Imagine my surprise, when I arrive at Sarl Zuharpepa albergue which the Accueil has allocated to me, and spy Natcho sitting on the bed next to mine - a happy coincidence. I also meet Irish couple Erin & Cameron who arrive at the same time.
Sarl Zuharpepa albergue (12) - mixed 14-bed dorm with comfortable single beds (not bunks), en-suite hot water (important if you wet-shave) and showers, plus free wifi.
Tuesday 30 May: St-Jean-Pied-de-Port to Roncesvalles - 16 miles (25km). It's an early start and once out of a misty St-Jean it's up, up, up along the strenuous Route de Napoleon with spectacular views back down to France. I accompany Natcho safely over the border and into Spain where I leave him soaking his feet in a the Fontaine de Roland. Like most first time walkers Nacho is suffering a bit, he's a big lad. Once over Col de Lepoeder it's down, down, down, to the abbey at Roncesvalles. It is here, in 778, that Roland, commander of Charlemagne's rear-guard, was killed by Basque tribesmen - yes, we are in Basque country.
I have an enjoyable dinner with Natcho, a Canadian girl and a quiet English girl with striking dreadlocks, Natasha. At €9 the three course pilgrim's menu at the abbey restaurant seems good value but the food's not great. During our conversation Natcho tells us that tapas were originally free bites served with wine so as not to drink on an empty stomach. Older style bars still serve simple tapas free, as I will later discover.
Albergue de Peregrinos (10) in the abbey building - modern with comfortable purpose-built bunks in cosy four-bed compartments with power points and free wifi. Hot water and showers, but no blankets provided, it's a chilly mountain night.
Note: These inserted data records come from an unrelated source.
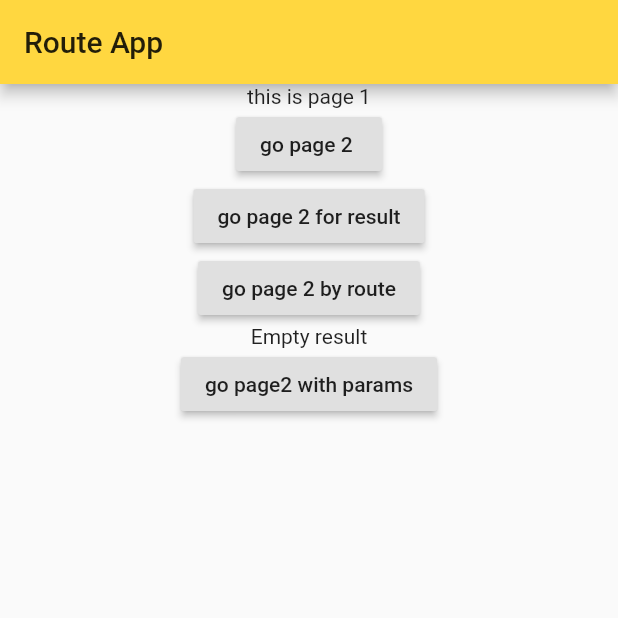
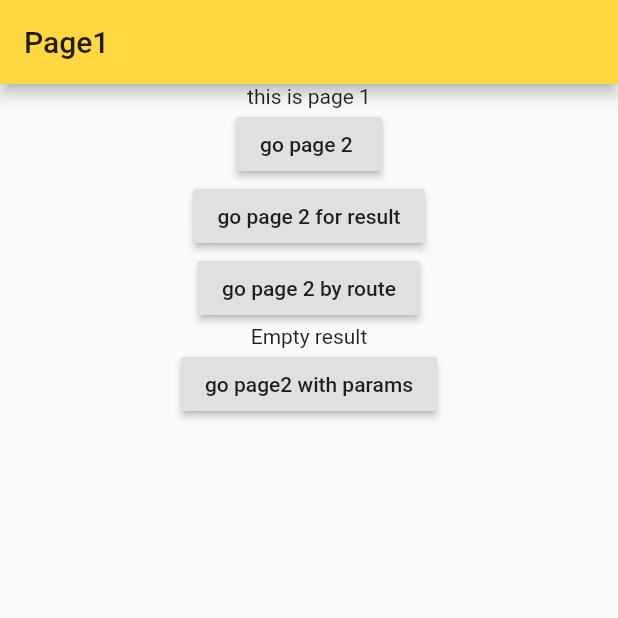
Before and after one commit to JyunTimLu/flutter-playground, a Flutter app: the screen it shows after launch, on a phone screen of 412 x 824 dp, the top half of it. Run offline on Flutter 3.47's test engine with Material 2 defaults, Android fonts, the light colour scheme and no system bars; our stand-ins replace equatable, flutter_bloc, flutter_screenutil, shared_preferences; missing offline and left inert: gradient_text.

Commit message:
initalRoute

```diff
--- a/lib/0to1/routes/main.dart
+++ b/lib/0to1/routes/main.dart
@@ -13,13 +13,9 @@ class RoutesApp extends StatelessWidget {
         primaryColor: Colors.amberAccent,
         primaryColorDark: Colors.amber,
       ),
-      home: Scaffold(
-        appBar: AppBar(
-          title: Text('Route App'),
-        ),
-        body: HomePage1(),
-      ),
+      initialRoute: '/',
       routes: {
+        '/': (context) => HomePage1(),
         'page2': (context) => Page2()
       },
     );
--- a/lib/0to1/routes/page1.dart
+++ b/lib/0to1/routes/page1.dart
@@ -13,7 +13,9 @@ class _HomePage1State extends State<HomePage1> {
 
   @override
   Widget build(BuildContext context) {
-    return Center(
+    return Scaffold(
+      appBar: AppBar(title: Text('Page1')),
+      body: Center(
         child: Column(
           children: <Widget>[
             Text('this is page 1'),
@@ -66,10 +68,13 @@ class _HomePage1State extends State<HomePage1> {
                 child: Text('go page2 with params'),
                 onPressed: () {
                   Navigator.push(context, MaterialPageRoute(builder: (context) {
-              return Page2(param: 'string param',);
+                    return Page2(
+                      param: 'string param',
+                    );
                   }));
                 })
           ],
+        ),
       ),
     );
   }
```
Also changed, not shown: 1 other file. Lines whose indentation alone changed are shown as unchanged.
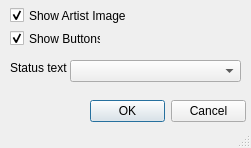
mousetz/tidalrpc, file QTdesign.ui: the form before one commit.
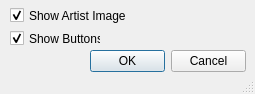
The form after the commit.

Commit message:
Removed status text dropdown
No ideea how to implement

```diff
--- a/QTdesign.ui
+++ b/QTdesign.ui
@@ -6,8 +6,8 @@
    <rect>
     <x>0</x>
     <y>0</y>
-    <width>251</width>
-    <height>148</height>
+    <width>255</width>
+    <height>94</height>
    </rect>
   </property>
   <property name="windowTitle">
@@ -62,7 +62,7 @@
     <property name="geometry">
      <rect>
       <x>90</x>
-      <y>100</y>
+      <y>50</y>
       <width>156</width>
       <height>23</height>
      </rect>
@@ -71,53 +71,6 @@
      <set>QDialogButtonBox::Cancel|QDialogButtonBox::Ok</set>
     </property>
    </widget>
-   <widget class="QComboBox" name="comboBox">
-    <property name="geometry">
-     <rect>
-      <x>70</x>
-      <y>60</y>
-      <width>171</width>
-      <height>22</height>
-     </rect>
-    </property>
-    <property name="cursor">
-     <cursorShape>ArrowCursor</cursorShape>
-    </property>
-    <property name="mouseTracking">
-     <bool>false</bool>
-    </property>
-    <property name="focusPolicy">
-     <enum>Qt::WheelFocus</enum>
-    </property>
-    <property name="toolTipDuration">
-     <number>-3</number>
-    </property>
-    <property name="layoutDirection">
-     <enum>Qt::LeftToRight</enum>
-    </property>
-    <property name="editable">
-     <bool>false</bool>
-    </property>
-    <property name="currentText">
-     <string/>
-    </property>
-    <property name="sizeAdjustPolicy">
-     <enum>QComboBox::AdjustToContentsOnFirstShow</enum>
-    </property>
-   </widget>
-   <widget class="QLabel" name="label">
-    <property name="geometry">
-     <rect>
-      <x>10</x>
-      <y>60</y>
-      <width>71</width>
-      <height>16</height>
-     </rect>
-    </property>
-    <property name="text">
-     <string>Status text</string>
-    </property>
-   </widget>
   </widget>
   <widget class="QStatusBar" name="statusbar">
    <property name="sizeGripEnabled">
```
Photos of the Camino de Santiago: The Pyrenees. I've now walked 16 miles (25km).